(AVAILABLE DATA Opens)

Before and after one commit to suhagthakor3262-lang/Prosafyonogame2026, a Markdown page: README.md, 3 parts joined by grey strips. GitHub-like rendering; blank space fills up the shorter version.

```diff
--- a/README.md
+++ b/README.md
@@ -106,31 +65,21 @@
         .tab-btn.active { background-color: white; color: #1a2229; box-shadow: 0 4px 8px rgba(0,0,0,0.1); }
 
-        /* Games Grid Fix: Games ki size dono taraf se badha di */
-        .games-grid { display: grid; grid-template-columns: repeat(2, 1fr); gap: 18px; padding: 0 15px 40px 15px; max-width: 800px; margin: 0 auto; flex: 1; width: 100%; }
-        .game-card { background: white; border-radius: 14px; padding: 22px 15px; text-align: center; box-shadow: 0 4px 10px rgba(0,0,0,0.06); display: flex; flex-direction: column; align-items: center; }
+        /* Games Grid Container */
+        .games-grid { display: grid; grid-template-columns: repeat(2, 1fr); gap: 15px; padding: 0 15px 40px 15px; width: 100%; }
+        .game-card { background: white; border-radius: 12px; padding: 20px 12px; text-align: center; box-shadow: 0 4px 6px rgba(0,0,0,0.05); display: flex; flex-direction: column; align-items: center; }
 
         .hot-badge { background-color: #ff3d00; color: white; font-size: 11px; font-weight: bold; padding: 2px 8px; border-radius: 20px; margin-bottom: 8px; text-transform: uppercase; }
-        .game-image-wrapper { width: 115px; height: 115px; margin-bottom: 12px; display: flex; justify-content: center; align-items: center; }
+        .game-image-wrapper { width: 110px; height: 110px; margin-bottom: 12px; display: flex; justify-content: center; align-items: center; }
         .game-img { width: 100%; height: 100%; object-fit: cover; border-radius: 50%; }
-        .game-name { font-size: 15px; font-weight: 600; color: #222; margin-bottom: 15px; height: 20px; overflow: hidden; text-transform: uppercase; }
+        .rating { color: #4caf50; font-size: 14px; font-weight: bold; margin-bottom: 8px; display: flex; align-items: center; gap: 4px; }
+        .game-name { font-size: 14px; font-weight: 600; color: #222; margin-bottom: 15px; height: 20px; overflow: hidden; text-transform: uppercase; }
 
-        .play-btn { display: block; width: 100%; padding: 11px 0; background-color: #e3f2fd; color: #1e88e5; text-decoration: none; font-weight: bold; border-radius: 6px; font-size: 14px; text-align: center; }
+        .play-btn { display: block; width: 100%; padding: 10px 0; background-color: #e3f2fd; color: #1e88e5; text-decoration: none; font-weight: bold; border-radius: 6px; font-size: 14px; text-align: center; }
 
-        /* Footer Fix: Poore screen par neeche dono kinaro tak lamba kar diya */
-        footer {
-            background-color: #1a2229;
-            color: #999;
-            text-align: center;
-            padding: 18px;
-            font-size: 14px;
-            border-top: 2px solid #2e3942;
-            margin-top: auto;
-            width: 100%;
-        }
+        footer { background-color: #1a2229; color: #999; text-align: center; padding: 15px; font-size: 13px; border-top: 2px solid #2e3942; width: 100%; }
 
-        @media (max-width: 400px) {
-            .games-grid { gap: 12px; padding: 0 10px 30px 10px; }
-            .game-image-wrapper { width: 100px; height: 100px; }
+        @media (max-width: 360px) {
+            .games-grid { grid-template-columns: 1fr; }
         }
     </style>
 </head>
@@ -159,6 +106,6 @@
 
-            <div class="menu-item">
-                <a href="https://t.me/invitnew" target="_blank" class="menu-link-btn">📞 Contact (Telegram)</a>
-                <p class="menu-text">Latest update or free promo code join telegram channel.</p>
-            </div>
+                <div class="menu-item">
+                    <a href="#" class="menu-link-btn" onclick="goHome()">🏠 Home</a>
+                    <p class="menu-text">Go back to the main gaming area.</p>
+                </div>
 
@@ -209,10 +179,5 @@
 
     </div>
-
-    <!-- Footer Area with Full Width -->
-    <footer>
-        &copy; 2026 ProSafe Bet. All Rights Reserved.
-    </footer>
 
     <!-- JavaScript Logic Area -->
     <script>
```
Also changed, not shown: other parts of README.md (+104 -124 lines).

(AVAILABLE DATA Closes)

THE TASK:
Print each line of the data exactly. Keep all of it.

RESULT OF THE EXERCISE:
Before and after one commit to suhagthakor3262-lang/Prosafyonogame2026, a Markdown page: README.md, 3 parts joined by grey strips. GitHub-like rendering; blank space fills up the shorter version.

```diff
--- a/README.md
+++ b/README.md
@@ -106,31 +65,21 @@
         .tab-btn.active { background-color: white; color: #1a2229; box-shadow: 0 4px 8px rgba(0,0,0,0.1); }
 
-        /* Games Grid Fix: Games ki size dono taraf se badha di */
-        .games-grid { display: grid; grid-template-columns: repeat(2, 1fr); gap: 18px; padding: 0 15px 40px 15px; max-width: 800px; margin: 0 auto; flex: 1; width: 100%; }
-        .game-card { background: white; border-radius: 14px; padding: 22px 15px; text-align: center; box-shadow: 0 4px 10px rgba(0,0,0,0.06); display: flex; flex-direction: column; align-items: center; }
+        /* Games Grid Container */
+        .games-grid { display: grid; grid-template-columns: repeat(2, 1fr); gap: 15px; padding: 0 15px 40px 15px; width: 100%; }
+        .game-card { background: white; border-radius: 12px; padding: 20px 12px; text-align: center; box-shadow: 0 4px 6px rgba(0,0,0,0.05); display: flex; flex-direction: column; align-items: center; }
 
         .hot-badge { background-color: #ff3d00; color: white; font-size: 11px; font-weight: bold; padding: 2px 8px; border-radius: 20px; margin-bottom: 8px; text-transform: uppercase; }
-        .game-image-wrapper { width: 115px; height: 115px; margin-bottom: 12px; display: flex; justify-content: center; align-items: center; }
+        .game-image-wrapper { width: 110px; height: 110px; margin-bottom: 12px; display: flex; justify-content: center; align-items: center; }
         .game-img { width: 100%; height: 100%; object-fit: cover; border-radius: 50%; }
-        .game-name { font-size: 15px; font-weight: 600; color: #222; margin-bottom: 15px; height: 20px; overflow: hidden; text-transform: uppercase; }
+        .rating { color: #4caf50; font-size: 14px; font-weight: bold; margin-bottom: 8px; display: flex; align-items: center; gap: 4px; }
+        .game-name { font-size: 14px; font-weight: 600; color: #222; margin-bottom: 15px; height: 20px; overflow: hidden; text-transform: uppercase; }
 
-        .play-btn { display: block; width: 100%; padding: 11px 0; background-color: #e3f2fd; color: #1e88e5; text-decoration: none; font-weight: bold; border-radius: 6px; font-size: 14px; text-align: center; }
+        .play-btn { display: block; width: 100%; padding: 10px 0; background-color: #e3f2fd; color: #1e88e5; text-decoration: none; font-weight: bold; border-radius: 6px; font-size: 14px; text-align: center; }
 
-        /* Footer Fix: Poore screen par neeche dono kinaro tak lamba kar diya */
-        footer {
-            background-color: #1a2229;
-            color: #999;
-            text-align: center;
-            padding: 18px;
-            font-size: 14px;
-            border-top: 2px solid #2e3942;
-            margin-top: auto;
-            width: 100%;
-        }
+        footer { background-color: #1a2229; color: #999; text-align: center; padding: 15px; font-size: 13px; border-top: 2px solid #2e3942; width: 100%; }
 
-        @media (max-width: 400px) {
-            .games-grid { gap: 12px; padding: 0 10px 30px 10px; }
-            .game-image-wrapper { width: 100px; height: 100px; }
+        @media (max-width: 360px) {
+            .games-grid { grid-template-columns: 1fr; }
         }
     </style>
 </head>
@@ -159,6 +106,6 @@
 
-            <div class="menu-item">
-                <a href="https://t.me/invitnew" target="_blank" class="menu-link-btn">📞 Contact (Telegram)</a>
-                <p class="menu-text">Latest update or free promo code join telegram channel.</p>
-            </div>
+                <div class="menu-item">
+                    <a href="#" class="menu-link-btn" onclick="goHome()">🏠 Home</a>
+                    <p class="menu-text">Go back to the main gaming area.</p>
+                </div>
 
@@ -209,10 +179,5 @@
 
     </div>
-
-    <!-- Footer Area with Full Width -->
-    <footer>
-        &copy; 2026 ProSafe Bet. All Rights Reserved.
-    </footer>
 
     <!-- JavaScript Logic Area -->
     <script>
```
Also changed, not shown: other parts of README.md (+104 -124 lines).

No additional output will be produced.